◆ What to produce:
Each line that has the string "normalizer" must be copied from the records below.

◆ Entries shown:
*** Block opens ***
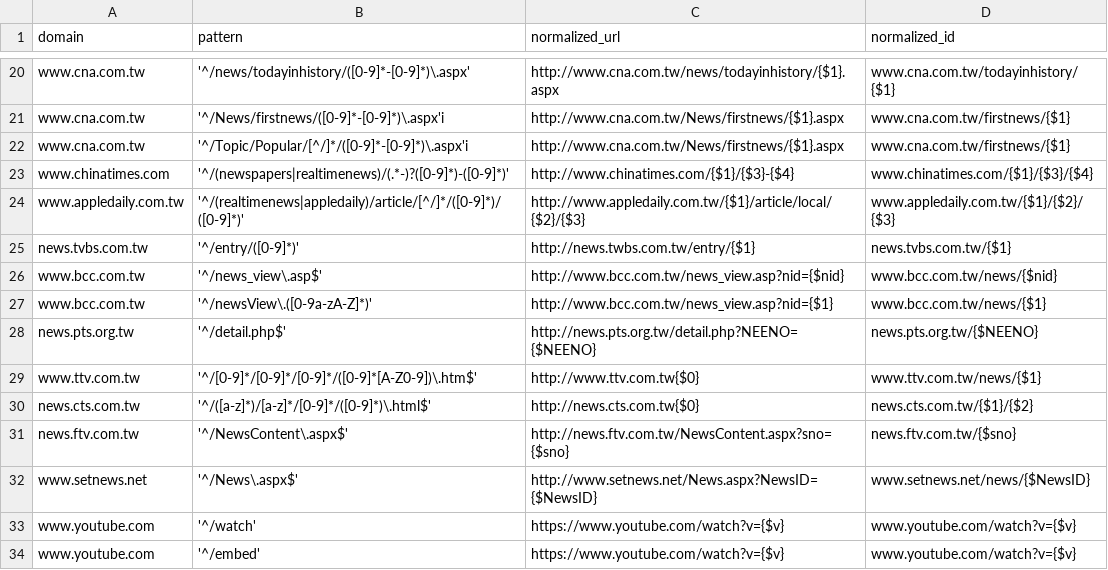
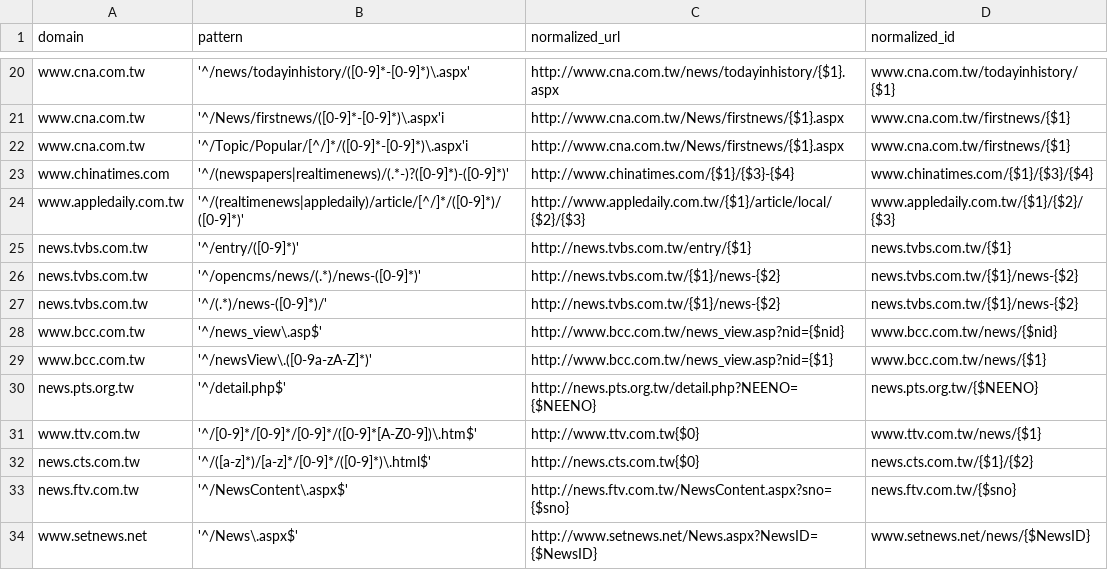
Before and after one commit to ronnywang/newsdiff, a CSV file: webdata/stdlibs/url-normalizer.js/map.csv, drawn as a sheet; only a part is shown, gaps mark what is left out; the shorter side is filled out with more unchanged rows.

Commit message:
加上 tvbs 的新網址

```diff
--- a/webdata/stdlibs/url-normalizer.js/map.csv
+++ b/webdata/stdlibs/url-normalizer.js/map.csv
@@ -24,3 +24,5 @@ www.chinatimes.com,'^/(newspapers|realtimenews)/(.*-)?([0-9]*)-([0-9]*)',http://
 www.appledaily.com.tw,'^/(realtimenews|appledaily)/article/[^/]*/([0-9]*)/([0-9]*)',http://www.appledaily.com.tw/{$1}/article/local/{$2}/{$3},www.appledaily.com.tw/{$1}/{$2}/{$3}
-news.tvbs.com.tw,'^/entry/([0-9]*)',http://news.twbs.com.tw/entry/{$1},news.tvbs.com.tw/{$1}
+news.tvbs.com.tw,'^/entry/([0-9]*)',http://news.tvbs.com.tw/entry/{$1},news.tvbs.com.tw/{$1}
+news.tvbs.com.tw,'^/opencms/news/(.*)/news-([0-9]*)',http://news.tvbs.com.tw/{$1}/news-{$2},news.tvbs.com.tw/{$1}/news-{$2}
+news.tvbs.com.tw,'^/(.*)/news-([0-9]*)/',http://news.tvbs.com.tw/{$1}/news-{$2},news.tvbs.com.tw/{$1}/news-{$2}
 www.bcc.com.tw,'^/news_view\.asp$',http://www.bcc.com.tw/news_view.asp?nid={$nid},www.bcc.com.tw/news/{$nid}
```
*** Block closes ***
*** Block opens ***
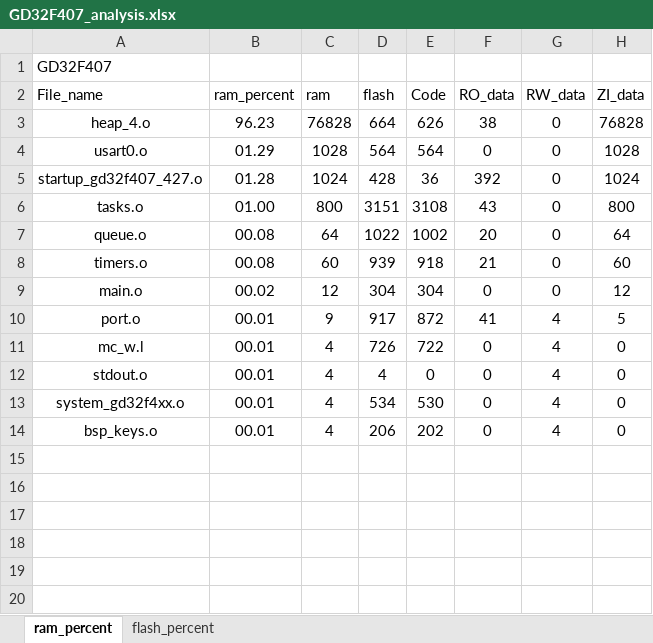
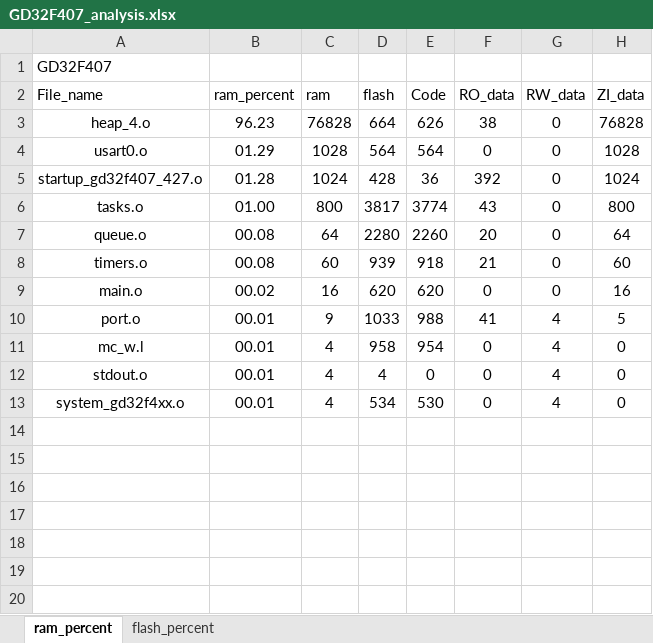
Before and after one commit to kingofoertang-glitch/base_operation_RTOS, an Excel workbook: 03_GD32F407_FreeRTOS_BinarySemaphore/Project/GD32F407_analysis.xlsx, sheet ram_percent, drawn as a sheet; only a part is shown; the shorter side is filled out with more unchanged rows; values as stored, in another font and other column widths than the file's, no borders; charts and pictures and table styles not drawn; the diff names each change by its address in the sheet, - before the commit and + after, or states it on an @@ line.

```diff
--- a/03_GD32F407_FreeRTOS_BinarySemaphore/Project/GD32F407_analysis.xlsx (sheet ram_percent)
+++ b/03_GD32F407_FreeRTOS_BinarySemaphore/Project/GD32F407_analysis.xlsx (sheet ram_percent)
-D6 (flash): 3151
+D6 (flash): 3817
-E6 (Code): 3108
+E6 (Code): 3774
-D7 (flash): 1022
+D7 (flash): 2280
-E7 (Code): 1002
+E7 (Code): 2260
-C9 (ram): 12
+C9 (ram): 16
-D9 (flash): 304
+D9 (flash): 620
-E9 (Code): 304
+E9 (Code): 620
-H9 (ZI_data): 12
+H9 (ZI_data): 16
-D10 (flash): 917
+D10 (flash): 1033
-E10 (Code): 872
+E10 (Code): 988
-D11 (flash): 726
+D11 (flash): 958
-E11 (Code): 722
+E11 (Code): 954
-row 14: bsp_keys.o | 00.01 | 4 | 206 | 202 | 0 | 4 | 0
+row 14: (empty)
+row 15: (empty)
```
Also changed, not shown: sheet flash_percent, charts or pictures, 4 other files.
*** Block closes ***
*** Block opens ***
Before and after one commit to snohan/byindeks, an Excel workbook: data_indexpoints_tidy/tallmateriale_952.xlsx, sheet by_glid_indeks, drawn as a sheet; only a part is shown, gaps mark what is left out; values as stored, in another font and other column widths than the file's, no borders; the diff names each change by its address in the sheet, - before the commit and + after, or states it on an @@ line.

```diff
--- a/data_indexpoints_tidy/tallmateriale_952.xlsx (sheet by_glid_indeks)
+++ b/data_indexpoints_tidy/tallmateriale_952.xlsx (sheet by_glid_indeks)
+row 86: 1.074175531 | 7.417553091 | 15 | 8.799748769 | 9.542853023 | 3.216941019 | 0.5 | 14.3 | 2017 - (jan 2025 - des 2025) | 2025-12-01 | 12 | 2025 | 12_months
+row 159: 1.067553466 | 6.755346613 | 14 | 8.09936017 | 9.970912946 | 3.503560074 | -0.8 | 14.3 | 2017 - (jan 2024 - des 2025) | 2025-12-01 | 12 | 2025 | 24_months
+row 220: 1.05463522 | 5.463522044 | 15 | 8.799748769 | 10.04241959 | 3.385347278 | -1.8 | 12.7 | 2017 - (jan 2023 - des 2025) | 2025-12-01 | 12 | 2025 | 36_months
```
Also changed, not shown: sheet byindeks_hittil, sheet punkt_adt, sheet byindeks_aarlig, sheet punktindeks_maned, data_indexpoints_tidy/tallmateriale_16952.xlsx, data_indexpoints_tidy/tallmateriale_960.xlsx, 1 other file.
*** Block closes ***
◆ Response below:
Before and after one commit to ronnywang/newsdiff, a CSV file: webdata/stdlibs/url-normalizer.js/map.csv, drawn as a sheet; only a part is shown, gaps mark what is left out; the shorter side is filled out with more unchanged rows.
--- a/webdata/stdlibs/url-normalizer.js/map.csv
+++ b/webdata/stdlibs/url-normalizer.js/map.csv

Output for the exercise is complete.